Wednesday, August 26, 2020


Although I will admit that in the beginning I was enamored of the options presented by the fruits of the ILCW work, the ever present or has outstayed its welcome.  Now, as I look back, the choices were most beneficial to students of the liturgy who understood why one Hymn of Praise might be used one time and the other Hymn of Praise at another time.  Likewise the choices for Offertory and Post-Communion canticle, among other things.  I am not sure that much of the rationale for the choices is known to the people in the pew any more than I am confident anyone notices or can explain the omission of the Hymn of Praise during Advent and Lent.  Options work best when the people using them (note I did not say choosing them) understand the significance of the choice.

It occurs to me that most options in the past, except for the omission of the Gloria in Excelsis, for example, were tied to the pericopes.  The ordinary seemed less ordinary when the pericopes included such things as the Offertory and the Post-Communion Collect.  When Lutherans made the Post Communion collect less seasonal and more ordinary, a few things suffered in retrospect.  First of all, it was left to the pastors to choose and those choosing had likely no driving criteria than personal preference and brevity.  In fact, I was told long ago by one such pastor that his choice of options was driven by the length of the readings -- not by their content.  Second, the pastor often did not choose at all but simply used the first choice on the page.  So when more options presented the pastor with more choices, often the choice was made without rhyme or reason but simply on the basis of personal taste or brevity or placement on the page.

While the initial result of more options meant that each congregation had a more local approach to the choices for the liturgy, it also heralded the day when choices were made that were not exactly included among the options presented to the planner.  So any hymn may suffice as a worthy choice to replace any of the parts of the ordinary or something other than a hymn.  In one parish bulletin I saw that the Hymn of Praise for the Day of Pentecost was a soloist singing "On the Wings of a Snow, White Dove."  I did not even know Ferlin Husky was Lutheran!  In the end, it was no longer about options within the liturgy but the liturgy itself became optional.  Every pastor did what was right in his own eyes and you know the rest of that story (among Lutherans, anyway, but not exclusively!).

It is not that I do not avail myself of the options available.  I do.  I do it judiciously and do not change it up week after week.  Set forms have value in and of themselves both for comfort and instruction.  Repetition is somehow worse when it happens on Sunday morning than when it happens elsewhere.  Surely no one wants to order a Big Mac and find a Filet'o'Fish hiding under the bun!  Consistency means we know what to expect.  When optionitis takes over, nobody knows what is coming.  While that might work well for a theme park with its thrill rides, it defeats the purpose of the Divine Service and robs the liturgy of part of its gift -- regularlity!

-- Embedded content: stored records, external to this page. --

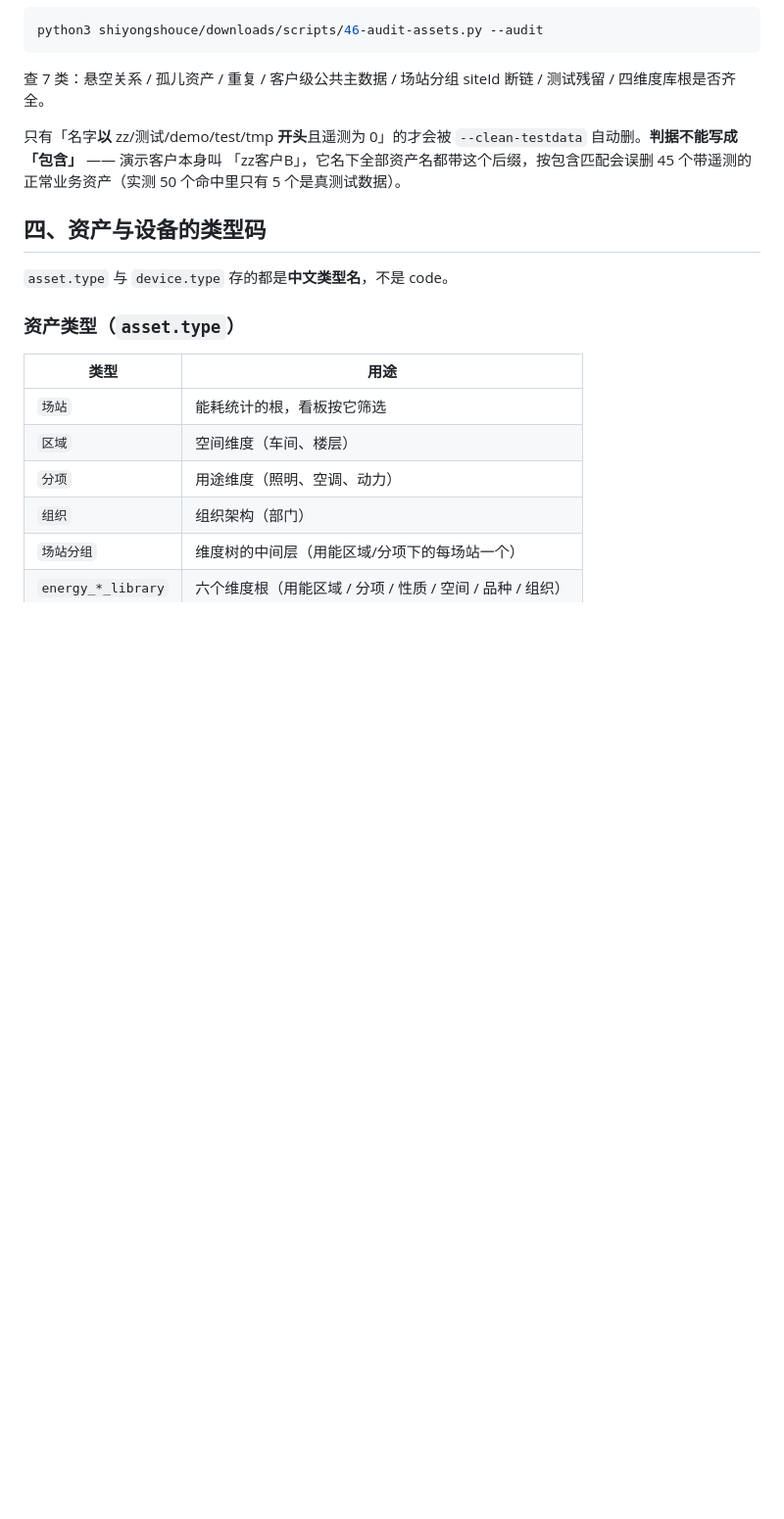
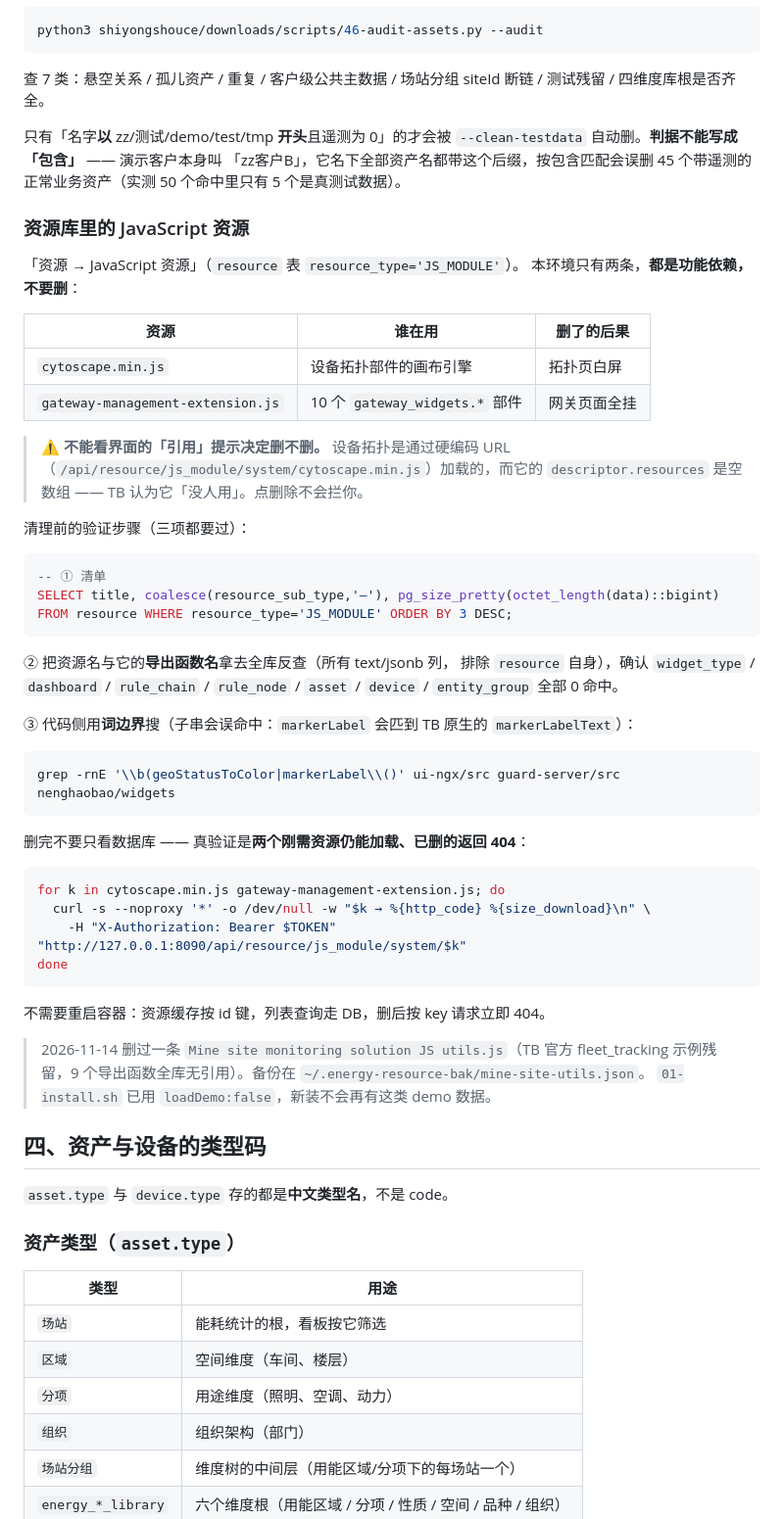
Before and after one commit to cuijinlong/guard_help, a Markdown page: content/admin/04-data-model.md, the part around the change. Shown at 98% size. Drawn GitHub-style; blank space fills up the shorter version.

Commit message:
update manual: 资源库 JS 模块审计

````diff
--- a/content/admin/04-data-model.md
+++ b/content/admin/04-data-model.md
@@ -895,6 +895,55 @@ python3 shiyongshouce/downloads/scripts/46-audit-assets.py --audit
 「zz客户B」，它名下全部资产名都带这个后缀，按包含匹配会误删 45 个带遥测的
 正常业务资产（实测 50 个命中里只有 5 个是真测试数据）。
 
+### 资源库里的 JavaScript 资源
+
+「资源 → JavaScript 资源」（`resource` 表 `resource_type='JS_MODULE'`）。
+本环境只有两条，**都是功能依赖，不要删**：
+
+| 资源 | 谁在用 | 删了的后果 |
+| --- | --- | --- |
+| `cytoscape.min.js` | 设备拓扑部件的画布引擎 | 拓扑页白屏 |
+| `gateway-management-extension.js` | 10 个 `gateway_widgets.*` 部件 | 网关页面全挂 |
+
+> ⚠ **不能看界面的「引用」提示决定删不删。** 设备拓扑是通过硬编码 URL
+> （`/api/resource/js_module/system/cytoscape.min.js`）加载的，而它的
+> `descriptor.resources` 是空数组 —— TB 认为它「没人用」。点删除不会拦你。
+
+清理前的验证步骤（三项都要过）：
+
+```sql
+-- ① 清单
+SELECT title, coalesce(resource_sub_type,'—'), pg_size_pretty(octet_length(data)::bigint)
+FROM resource WHERE resource_type='JS_MODULE' ORDER BY 3 DESC;
+```
+
+② 把资源名与它的**导出函数名**拿去全库反查（所有 text/jsonb 列，
+排除 `resource` 自身），确认 `widget_type` / `dashboard` / `rule_chain`
+/ `rule_node` / `asset` / `device` / `entity_group` 全部 0 命中。
+
+③ 代码侧用**词边界**搜（子串会误命中：`markerLabel` 会匹到 TB 原生的
+`markerLabelText`）：
+
+```bash
+grep -rnE '\\b(geoStatusToColor|markerLabel\\()' ui-ngx/src guard-server/src nenghaobao/widgets
+```
+
+删完不要只看数据库 —— 真验证是**两个刚需资源仍能加载、已删的返回 404**：
+
+```bash
+for k in cytoscape.min.js gateway-management-extension.js; do
+  curl -s --noproxy '*' -o /dev/null -w "$k → %{http_code} %{size_download}\n" \
+    -H "X-Authorization: Bearer $TOKEN" "http://127.0.0.1:8090/api/resource/js_module/system/$k"
+done
+```
+
+不需要重启容器：资源缓存按 id 键，列表查询走 DB，删后按 key 请求立即 404。
+
+> 2026-11-14 删过一条 `Mine site monitoring solution JS utils.js`（TB 官方
+> fleet_tracking 示例残留，9 个导出函数全库无引用）。备份在
+> `~/.energy-resource-bak/mine-site-utils.json`。
+> `01-install.sh` 已用 `loadDemo:false`，新装不会再有这类 demo 数据。
+
 ## 四、资产与设备的类型码
 
 `asset.type` 与 `device.type` 存的都是**中文类型名**，不是 code。
````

In an effort to control the spread of optionitis the rubrics serve as a sort of fence on the spontaneous creativity of the liturgical planner.  That is, if the planner knows and pays attention to the rubrics.  (Read my post on Rubrics and the Red Thread.)  The genie is out of the bottle and it is impossible not only to rein in the option hungry spirit and make new every Sunday what was valued most for its consistency, it is impossible to restrain the creative spirit from borrowing anything from anyone -- until no one really knows what a Lutheran church looks like on Sunday morning.

Just a rant for me to begin my day.  God bless you and for God's sake put the brakes on change for the sake of change!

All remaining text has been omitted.